Prayer: Lord, grant me the humility to be teachable.
Reflection: What ideas are you clinging to that might be worth a second look? How can open-mindedness help you grow spiritually?
I will praise you, Lord, with all my heart; I will tell of all the wonderful things you have done.
I will sing with joy because of you. I will sing praise to you, Almighty God.
My enemies turn back when you appear; they fall down and die.
The Lord is a refuge for the oppressed, a place of safety in times of trouble.
Those who know you, Lord, will trust you; you do not abandon anyone who comes to you.
Psalm 9: 1-3; 9-10
I will praise you, Lord, with all my heart; I will tell of all the wonderful things you have done. David rejoiced because God protected him from his enemies. His victory over Goliath and foreign armies were renowned, but during his lifetime David also battled enemies closer to home: Saul, his king, and even David’s son Absalom turned against him.

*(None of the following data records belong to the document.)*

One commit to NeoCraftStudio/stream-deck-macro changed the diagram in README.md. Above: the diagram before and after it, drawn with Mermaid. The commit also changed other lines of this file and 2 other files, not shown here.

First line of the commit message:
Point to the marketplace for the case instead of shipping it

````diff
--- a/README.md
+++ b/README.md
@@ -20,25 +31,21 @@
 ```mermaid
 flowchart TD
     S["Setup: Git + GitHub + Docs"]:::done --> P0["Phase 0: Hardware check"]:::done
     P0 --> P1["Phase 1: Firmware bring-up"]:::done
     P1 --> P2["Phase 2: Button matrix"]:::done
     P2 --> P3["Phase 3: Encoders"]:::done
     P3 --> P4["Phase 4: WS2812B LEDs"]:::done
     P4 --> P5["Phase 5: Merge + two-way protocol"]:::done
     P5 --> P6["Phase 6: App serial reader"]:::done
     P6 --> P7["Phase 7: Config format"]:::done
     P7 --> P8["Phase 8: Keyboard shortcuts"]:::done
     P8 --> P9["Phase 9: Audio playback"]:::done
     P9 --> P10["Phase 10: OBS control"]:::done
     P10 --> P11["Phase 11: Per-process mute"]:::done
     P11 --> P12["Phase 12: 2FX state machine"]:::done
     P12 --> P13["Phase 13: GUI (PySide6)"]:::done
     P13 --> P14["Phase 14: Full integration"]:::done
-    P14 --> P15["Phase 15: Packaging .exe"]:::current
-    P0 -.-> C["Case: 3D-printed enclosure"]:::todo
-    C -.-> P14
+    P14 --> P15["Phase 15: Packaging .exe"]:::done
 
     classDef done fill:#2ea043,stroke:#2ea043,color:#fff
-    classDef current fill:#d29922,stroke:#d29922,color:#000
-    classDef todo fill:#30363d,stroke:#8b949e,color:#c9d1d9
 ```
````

David knew it was God’s strength, not his own, that got him through, and gratitude filled him with joy.
My enemies turn back when you appear; they fall down and die. Our opponents may be outside of us. We may also battle enemies within ourselves: destructive habits or character flaws that damage our relationships and peace of mind. These forces might be bigger than we are, but they are not bigger than God. When we surrender our problems to God, seek and act on the guidance we receive, and accept the support of those he puts in our path, our enemies can be turned back. Bad habits wither as we stop acting on them. The sharp words of those trying to hurt us can fall on deaf ears. We can learn to stop reacting to provocation or to side-step meaningless arguments. In light of God’s love for us, we can stop taking hurtful criticism personally as we consider the source. Enemies can lose their power–not because they change but because we change, by God’s grace.

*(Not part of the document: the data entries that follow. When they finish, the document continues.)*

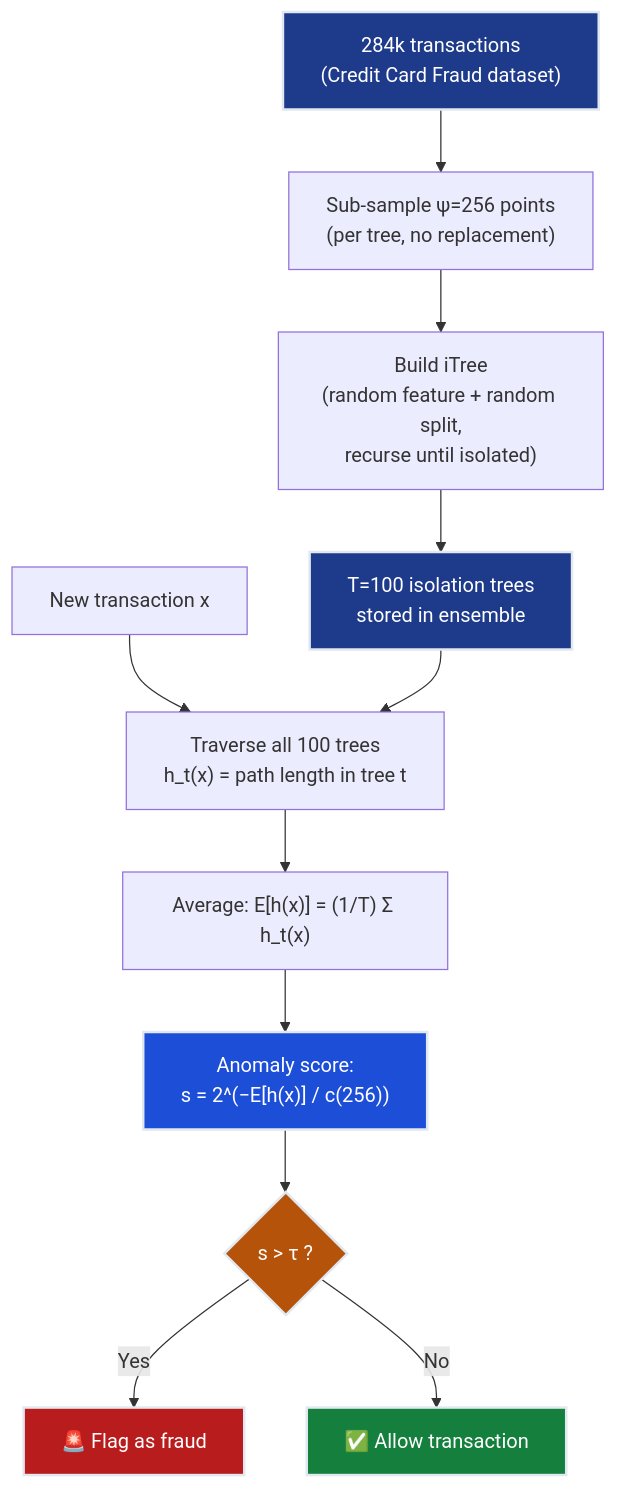
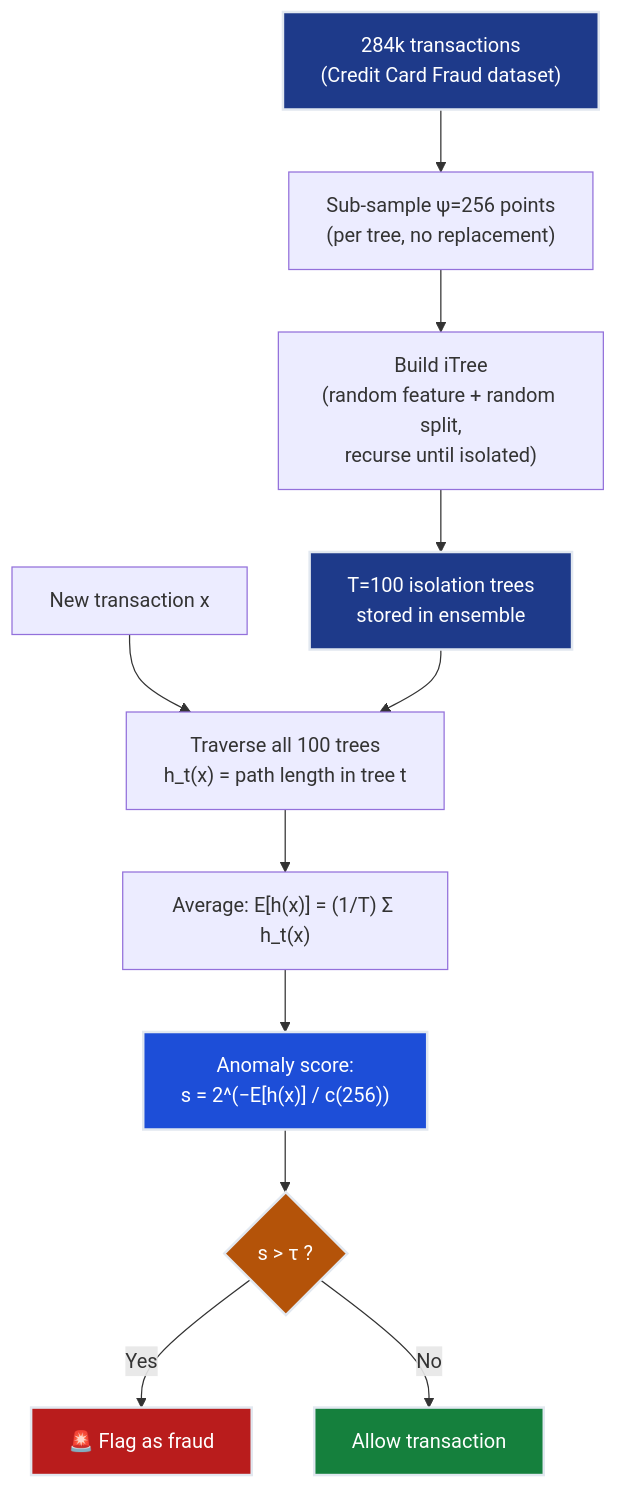
Before and after one commit to dsgouda7/ai-portfolio: the second of 3 diagrams in notes/01-ml/05-anomaly-detection/ch02_isolation_forest/README.md, drawn with Mermaid. The commit also changed other lines of this file and 179 other files, not shown here.

````diff
--- a/notes/01-ml/05-anomaly-detection/ch02_isolation_forest/README.md
+++ b/notes/01-ml/05-anomaly-detection/ch02_isolation_forest/README.md
@@ -465,32 +465,32 @@
 ```mermaid
 flowchart TD
-    DATA["284k transactions\n(Credit Card Fraud dataset)"]
-    SAMPLE["Sub-sample ψ=256 points\n(per tree, no replacement)"]
-    BUILD["Build iTree\n(random feature + random split,\nrecurse until isolated)"]
-    TREES["T=100 isolation trees\nstored in ensemble"]
-    TX["New transaction x"]
-    PATH["Traverse all 100 trees\nh_t(x) = path length in tree t"]
-    AVG["Average: E[h(x)] = (1/T) Σ h_t(x)"]
-    SCORE["Anomaly score:\ns = 2^(−E[h(x)] / c(256))"]
-    THRESH{"s > τ ?"}
-    FRAUD["🚨 Flag as fraud"]
-    NORMAL["✅ Allow transaction"]
+ DATA["284k transactions\n(Credit Card Fraud dataset)"]
+ SAMPLE["Sub-sample ψ=256 points\n(per tree, no replacement)"]
+ BUILD["Build iTree\n(random feature + random split,\nrecurse until isolated)"]
+ TREES["T=100 isolation trees\nstored in ensemble"]
+ TX["New transaction x"]
+ PATH["Traverse all 100 trees\nh_t(x) = path length in tree t"]
+ AVG["Average: E[h(x)] = (1/T) Σ h_t(x)"]
+ SCORE["Anomaly score:\ns = 2^(−E[h(x)] / c(256))"]
+ THRESH{"s > τ ?"}
+ FRAUD["🚨 Flag as fraud"]
+ NORMAL[" Allow transaction"]
 
-    DATA --> SAMPLE
-    SAMPLE --> BUILD
-    BUILD --> TREES
-    TX --> PATH
-    TREES --> PATH
-    PATH --> AVG
-    AVG --> SCORE
-    SCORE --> THRESH
-    THRESH -->|"Yes"| FRAUD
-    THRESH -->|"No"| NORMAL
+ DATA --> SAMPLE
+ SAMPLE --> BUILD
+ BUILD --> TREES
+ TX --> PATH
+ TREES --> PATH
+ PATH --> AVG
+ AVG --> SCORE
+ SCORE --> THRESH
+ THRESH -->|"Yes"| FRAUD
+ THRESH -->|"No"| NORMAL
 
-    style DATA fill:#1e3a8a,stroke:#e2e8f0,stroke-width:2px,color:#ffffff
-    style TREES fill:#1e3a8a,stroke:#e2e8f0,stroke-width:2px,color:#ffffff
-    style FRAUD fill:#b91c1c,stroke:#e2e8f0,stroke-width:2px,color:#ffffff
-    style NORMAL fill:#15803d,stroke:#e2e8f0,stroke-width:2px,color:#ffffff
-    style SCORE fill:#1d4ed8,stroke:#e2e8f0,stroke-width:2px,color:#ffffff
-    style THRESH fill:#b45309,stroke:#e2e8f0,stroke-width:2px,color:#ffffff
+ style DATA fill:#1e3a8a,stroke:#e2e8f0,stroke-width:2px,color:#ffffff
+ style TREES fill:#1e3a8a,stroke:#e2e8f0,stroke-width:2px,color:#ffffff
+ style FRAUD fill:#b91c1c,stroke:#e2e8f0,stroke-width:2px,color:#ffffff
+ style NORMAL fill:#15803d,stroke:#e2e8f0,stroke-width:2px,color:#ffffff
+ style SCORE fill:#1d4ed8,stroke:#e2e8f0,stroke-width:2px,color:#ffffff
+ style THRESH fill:#b45309,stroke:#e2e8f0,stroke-width:2px,color:#ffffff
 ```
````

The Lord is a refuge for the oppressed, a place of safety in times of trouble. The Lord truly is a refuge; his loving arms are always open, so we never have to face anything alone. He loves us as we are, warts and all…but he loves us too much to leave us that way. Nothing we have done could make him reject us, if we turn to him. Bathed in his love, the enemies—willfulness, greed, hatred and the like—will die. That doesn’t mean the trouble will magically disappear, but that God welcomes us, no matter what. Safety doesn’t always mean problems go away. Sometimes it means God’s Spirit empowers us to cope with the problems and endure. We grow as we walk through the problems and come out the other side.

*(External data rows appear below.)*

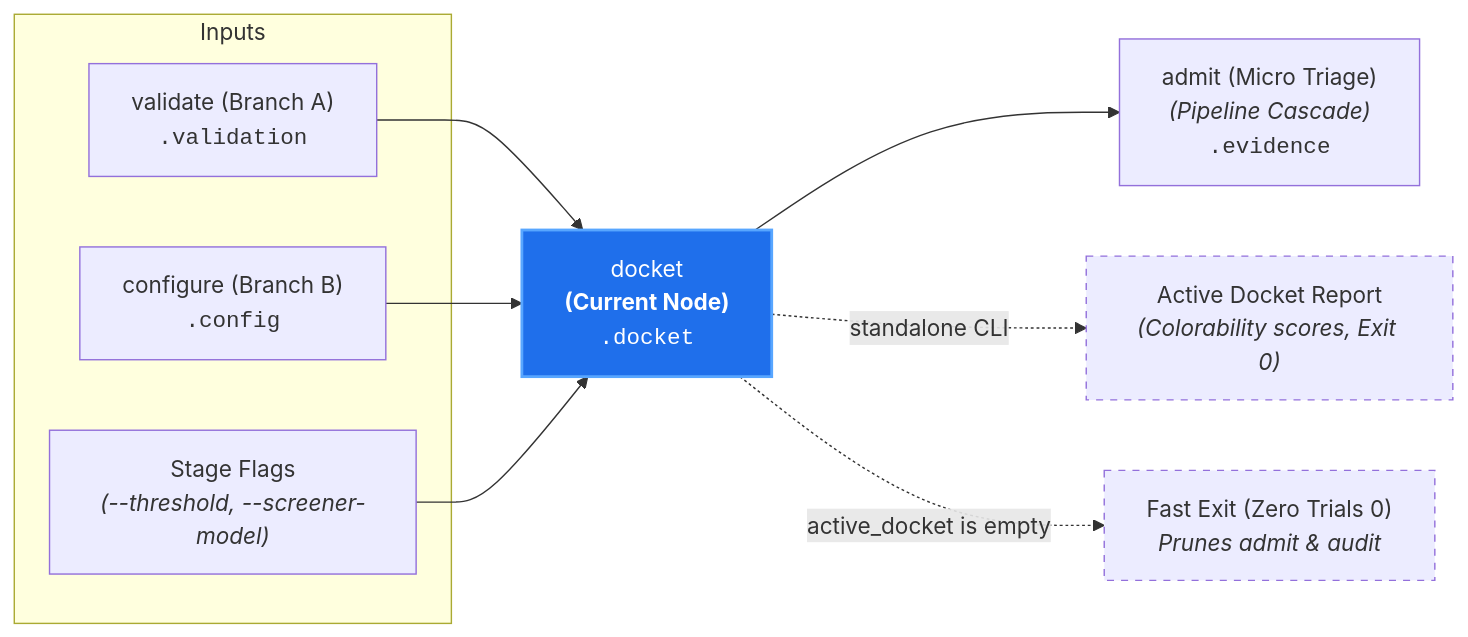
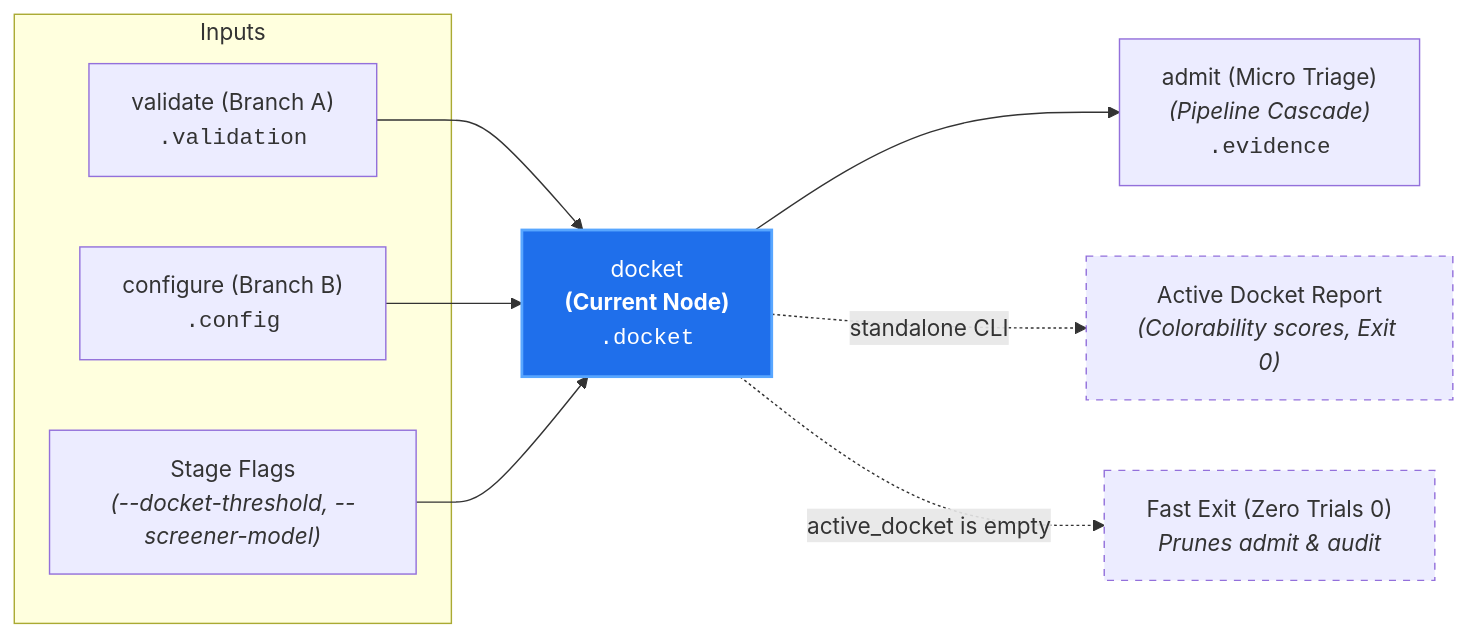
The diagram in docs/architecture/nodes/docket.md (PAIR-code/canon-clerk), drawn with Mermaid before and after one commit. The commit also changed other lines of this file and 4 other files, not shown here.

Commit message:
docs(architecture): establish stage-prefixed threshold flags and scoping contract

````diff
--- a/docs/architecture/nodes/docket.md
+++ b/docs/architecture/nodes/docket.md
@@ -22,20 +22,20 @@
 ```mermaid
 flowchart LR
     subgraph Inputs["Inputs"]
         Validate["validate (Branch A)<br/><code>.validation</code>"]
         Config["configure (Branch B)<br/><code>.config</code>"]
-        Params["Stage Flags<br/><i>(--threshold, --screener-model)</i>"]
+        Params["Stage Flags<br/><i>(--docket-threshold, --screener-model)</i>"]
     end
 
     Validate --> Docket["docket<br/><b>(Current Node)</b><br/><code>.docket</code>"]
     Config --> Docket
     Params --> Docket
 
     Docket --> Admit["admit (Micro Triage)<br/><i>(Pipeline Cascade)</i><br/><code>.evidence</code>"]
     Docket -. "standalone CLI" .-> DocketReport["Active Docket Report<br/><i>(Colorability scores, Exit 0)</i>"]
     Docket -. "active_docket is empty" .-> ZeroCases["Fast Exit (Zero Trials 0)<br/><i>Prunes admit & audit</i>"]
 
     style Docket fill:#1f6feb,stroke:#58a6ff,stroke-width:2px,color:#fff
     style DocketReport stroke-dasharray: 5 5
     style ZeroCases stroke-dasharray: 5 5
 ```
````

Those who know you, Lord, will trust you; you do not abandon anyone who comes to you. It isn’t always easy to trust God. It’s scary to let go of control; we don’t know how things will turn out. The truth is, we’re not in control anyway. What we often have is the illusion of control. God, the almighty Creator of the universe, is in control. And it is safe to trust him. If we don’t trust him, maybe it’s because we don’t know him well enough. As we come to know him better, trust can grow. Maybe we fear things won’t turn out our way. Maybe they won’t, but do we really know better than God? As we come to know God as all wise, all loving, and all powerful, we can trust that things will turn out well—even if things don’t turn out our way. Maybe we fear a punishing God. Knowing him better will reassure us of his forgiveness. As we experience his presence and love in our lives or listen to those who know him better, we can be reassured. After all, Jesus forgave those who crucified him. What more reassurance could we want?
How about you?
- What wonderful things has God done in your life?
- Can you thank God for the things that bring you joy?
- Who or what are your enemies?
- How has God guided or helped you in facing trouble in the past?
- What actions might God be prompting you to take in coping with current conflicts?
- When has God been your refuge?
- How would growing closer to God help you trust him more?